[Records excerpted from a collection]
==================================================

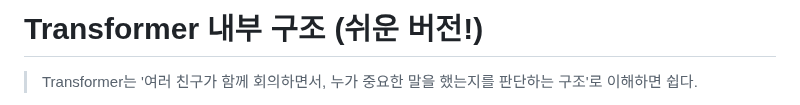
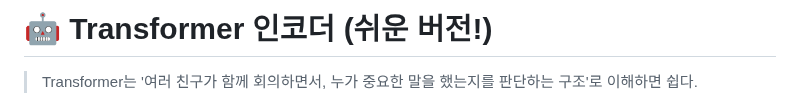
Before and after one commit to purefe11/StockPatchTST, a Markdown page: docs/TRANSFORMER.md, the part around the change. GitHub-like rendering.

```diff
--- a/docs/TRANSFORMER.md
+++ b/docs/TRANSFORMER.md
@@ -1,4 +1,4 @@
-# Transformer 내부 구조 (쉬운 버전!)
+# 🤖 Transformer 인코더 (쉬운 버전!)
 > Transformer는 '여러 친구가 함께 회의하면서, 누가 중요한 말을 했는지를 판단하는 구조'로 이해하면 쉽다.
 <img src=https://github.com/user-attachments/assets/72a1f54d-dfdf-49bf-8328-c2fff4ce4043 width=640/>
 
```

==================================================

> **What is expected**
All the records need to be set down word for word, with the images left out.

> **Final answer**
Before and after one commit to purefe11/StockPatchTST, a Markdown page: docs/TRANSFORMER.md, the part around the change. GitHub-like rendering.

```diff
--- a/docs/TRANSFORMER.md
+++ b/docs/TRANSFORMER.md
@@ -1,4 +1,4 @@
-# Transformer 내부 구조 (쉬운 버전!)
+# 🤖 Transformer 인코더 (쉬운 버전!)
 > Transformer는 '여러 친구가 함께 회의하면서, 누가 중요한 말을 했는지를 판단하는 구조'로 이해하면 쉽다.
 <img src=https://github.com/user-attachments/assets/72a1f54d-dfdf-49bf-8328-c2fff4ce4043 width=640/>
 
```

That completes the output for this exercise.